Every moment you use your computer, millions of 1s and 0s feed through the circuitry. Some are saved onto your hard drive, of course, but most are cached temporarily, routinely and permanently purged from RAM as more pressing information takes its place. The information dissolves in digital ether.
“It’s a pretty trivial thing to open any kind of file as RAW binary data in GIMP or Photoshop and create a direct translation of zeros and ones into pixel art,” Stearns admits. “The exciting thing about it, though, is that you suddenly have a way to see some of the invisible code shaping everyday life.”
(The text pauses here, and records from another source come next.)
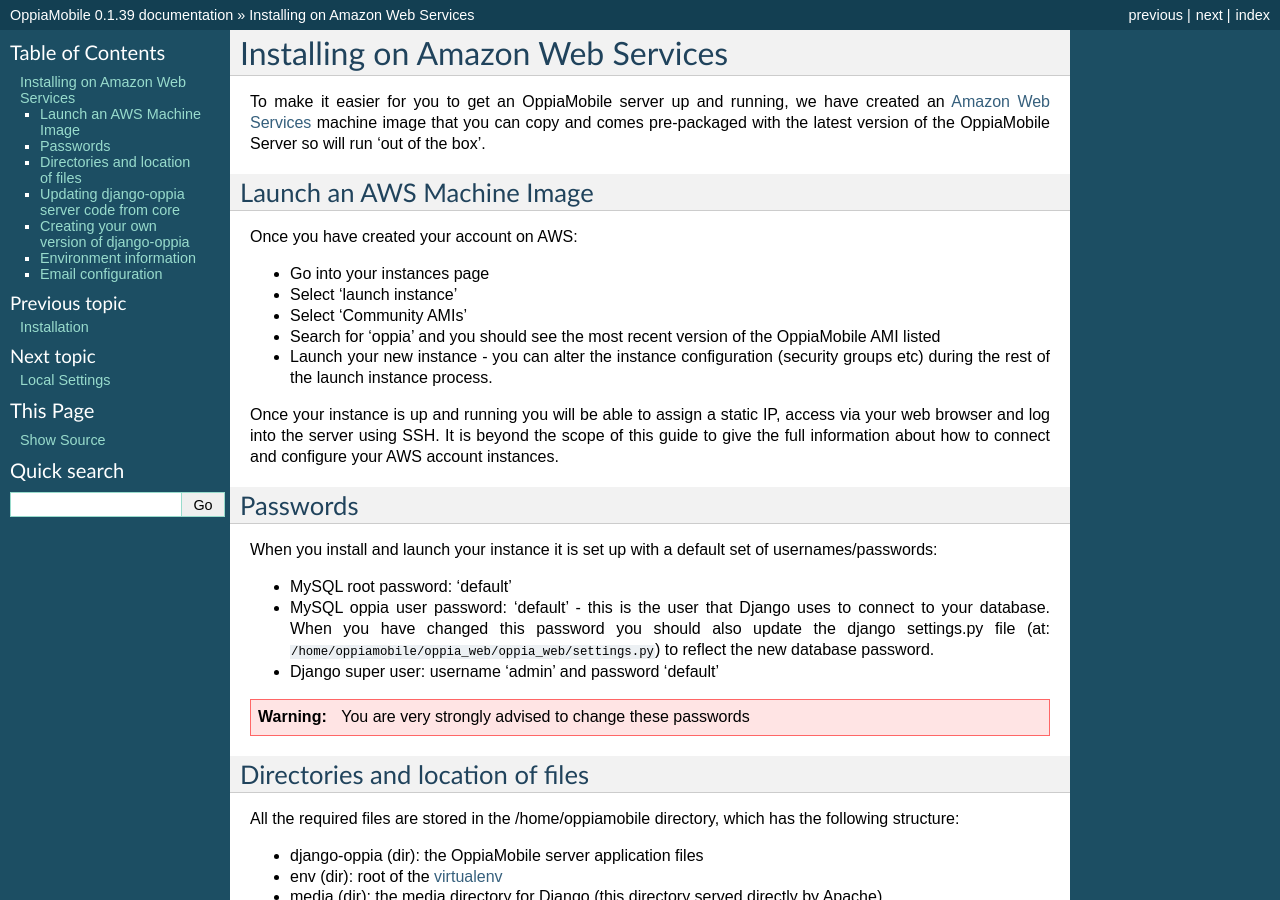
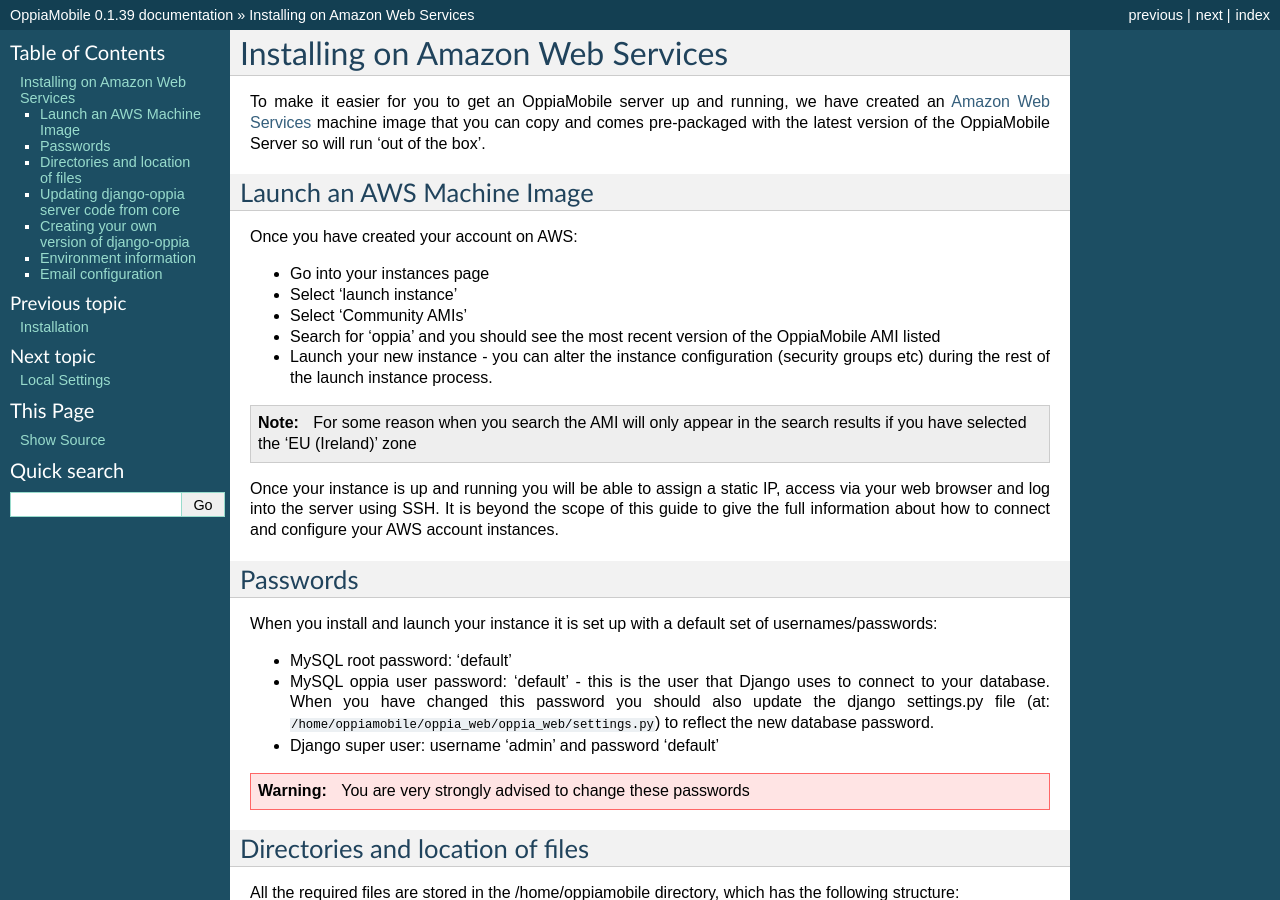
Before and after one commit to DigitalCampus/django-oppia, a Sphinx documentation site: the page built from docs/aws.rst, in a window 1280 px wide and 900 px high. Built offline with Sphinx 7.4.7, drawn with Linux system fonts in a browser that asks for light colours; the version number is read from the project's files by our own code.

Commit message:
update docs

```diff
--- a/docs/aws.rst
+++ b/docs/aws.rst
@@ -18,6 +18,9 @@
   OppiaMobile AMI listed
 * Launch your new instance - you can alter the instance configuration (security
   groups etc) during the rest of the launch instance process.
+
+.. note::
+	For some reason when you search the AMI will only appear in the search results if you have selected the 'EU (Ireland)' zone
 
 Once your instance is up and running you will be able to assign a static IP,
 access via your web browser and log into the server using SSH. It is beyond the
```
Usually, all of this invisible information ultimately renders as user interface, emails, tweets, and multimedia on your computer’s screen, but Stearns wanted to create a more up close and personal exploration of the data–something “compelling but not overly dressed up.” He wanted to visualize the unfettered stream of data before it becomes the pretty pictures and clear sums that live on our screens.
His decision was to map code 1:1 onto tapestry. The bits of binary code were grouped in into woven pixels, meaning the 1s and 0s (which might be depicted in black or white) actually combine to create RGB values in one of 64 different colors. But even with this abridging via color, a complete core memory dump would still translate to 106 million meters of fabric. So Stearns decided to edit, to curate the information into something both manageable and interesting on a tapestry.
“Much of it is filled with incomprehensible digital hash punctuated by stretches of blank space and make for a terribly uninteresting work aside from its sheer scale,” he writes. “There was a period of desensitization as well. When first scanning through the images produced from the memory dump file, almost everything looked like a potential design. After a couple of days of scrolling, certain regions began to stand out.”
The resulting creations are something new. They’re not really glitch art, because the media isn’t generated from rendering mistakes that the computer made. And they’re not really New Aesthetic–at least in Stearn’s eyes, I think this is debatable–because the work fundamentally isn’t about the digital world spilling into the analog world as much as it is us getting a peek into the digital world through the analog world.
However you attempt to classify it, however, Fragmented Memory is as illuminating as it is aesthetically fascinating. Who knew our computers had such beautiful thoughts inside?